Start Early to Prepare for a Positive Old Age

As Baby Boomers reach retirement age and Gen Xers hit their 50s, it’s not too early for middle-aged and older adults to start making lifestyle choices that support successful aging.  If the growing number of seniors live as long as they are expected to, perhaps to 100 and beyond, individuals, families and governments all stand to benefit from protecting the health and well-being of older adults. 

In addition to eating a healthy diet, not smoking and staying physically active, research tells us that having a purpose, staying socially engaged and learning new things helps older adults remain vital and thriving.  By making time to nurture relationships, contribute to their community and fulfill lifelong dreams, middle-aged adults can start now to prepare for a healthier and more meaningful older age.  

For some, delaying retirement or taking the plunge into a second-act career is fulfilling while others may discover volunteerism offers an opportunity to share knowledge and connect socially with a wide range of people.  Or perhaps travel or training to run the NYE Marathon floats your particular boat.  According to a recent report in the Montreal Gazette, as growing numbers of people reach middle and retirement age, the shift is turning away from trying to prevent aging toward achieving a better quality of life in old age which in turn lessens the burden on public and private resources. 

As well as staying mentally, physically and socially active, middle-aged and older people also must plan financially for an increasingly longer retirement.   Some choose to downsize their homes and live a more spartan existence that can be sustained for many years.

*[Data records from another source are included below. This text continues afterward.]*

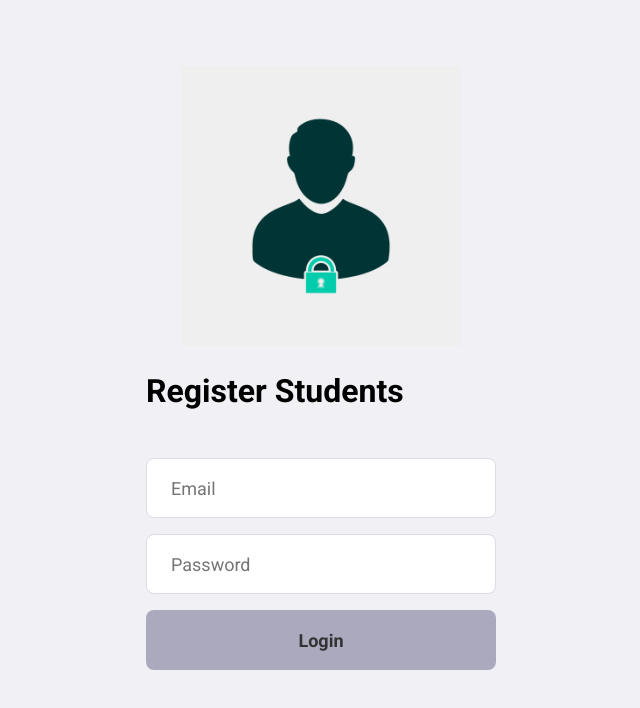
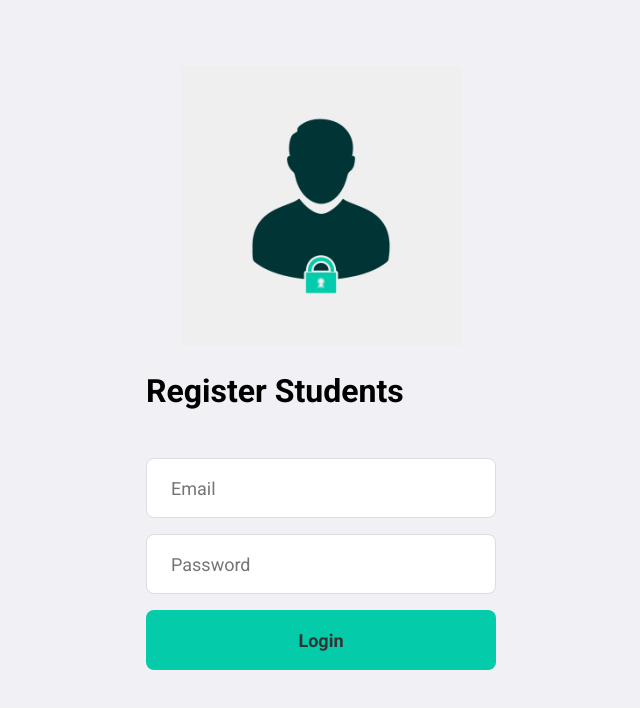
Before and after one commit to gFigueiredoo/Front-React-Students, a React (Create React App) app: page / in a window 1280 px wide. Shown: the top 708 px of the page, without its empty margins (304-944 px from the left). Built offline with nearby package versions, Linux system fonts and the light colour scheme.

Commit message:
Edit global style

```diff
--- a/src/Global.css
+++ b/src/Global.css
@@ -34,7 +34,7 @@ form input {
 .button {
     width: 100%;
     height: 60px;
-    background: #AAA9BD;
+    background: #04cbaa;
     border: 0;
     border-radius: 8px;
     color: #333333;
```
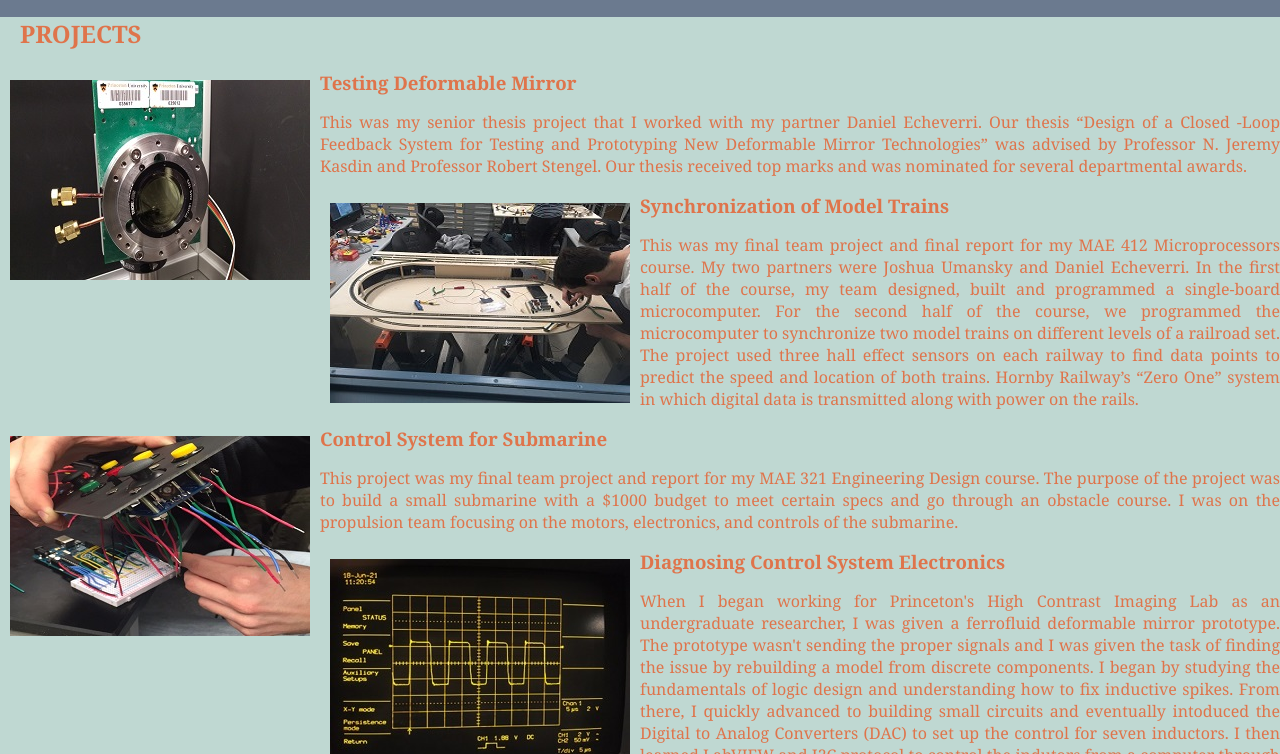
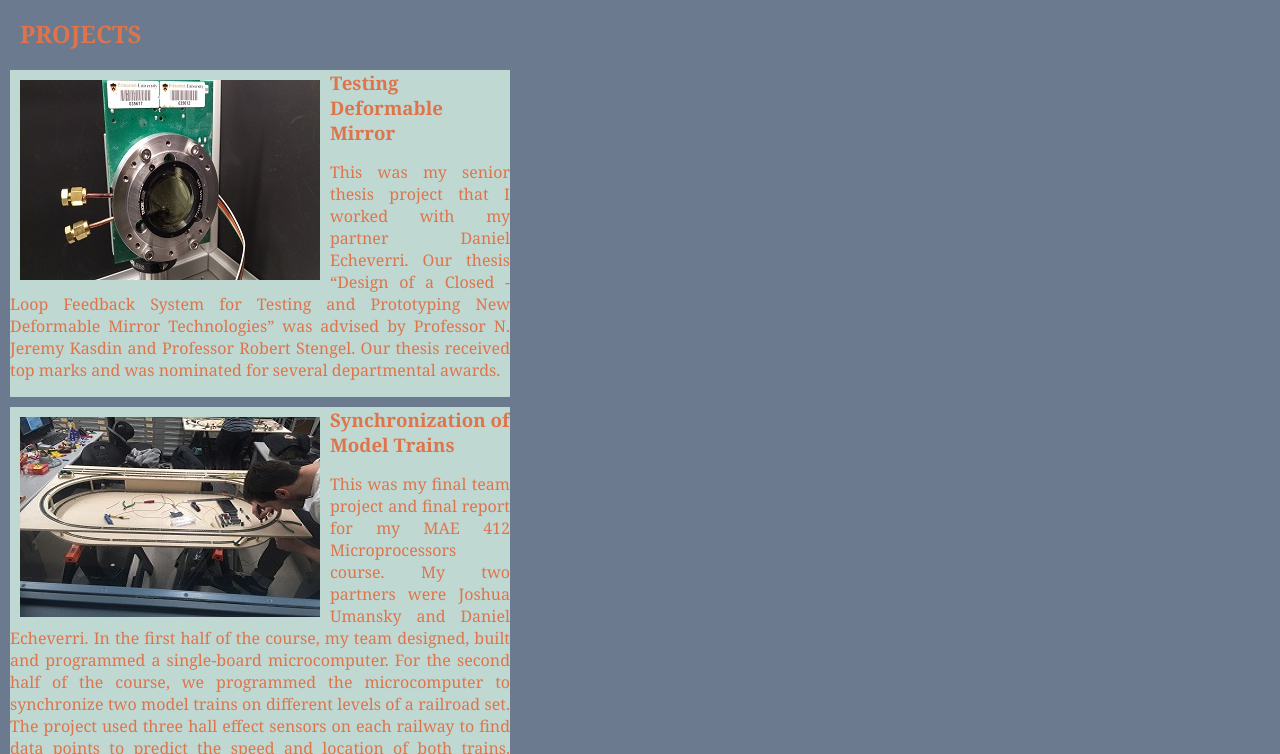
Before and after one commit to williamguiracoche/portfolio, a plain HTML site: page index.html in a window 1280 px wide. Shown: the part 46-800 px from the top of the page. Drawn offline with Linux system fonts and the light colour scheme.

Commit message:
Style changes to article tag

```diff
--- a/css/main.css
+++ b/css/main.css
@@ -23,6 +23,14 @@ body {
   color: #df744b;
 }
 
+article {
+    clear: both;
+    margin: 10px;
+    background-color: #bfd8d2;
+    overflow: auto;
+    max-width: 500px;
+}
+
 h1,
 h3,
 h4,
@@ -46,7 +54,7 @@ p {
 }
 
 .projects {
-    background-color: #bfd8d2;
+
 }
 
 .project_pic {
```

Others seek employment that helps support their chosen lifestyle.   Of course, it’s important to talk with a (fee-only) financial planner to ensure income in retirement.  

Learn more about preparing for greater longevity successfully by following this link to a recent editorial by Philip Pizzo, MD, Department of Pediatrics and Microbiology and Immunology, Stanford University, published in the JAMA.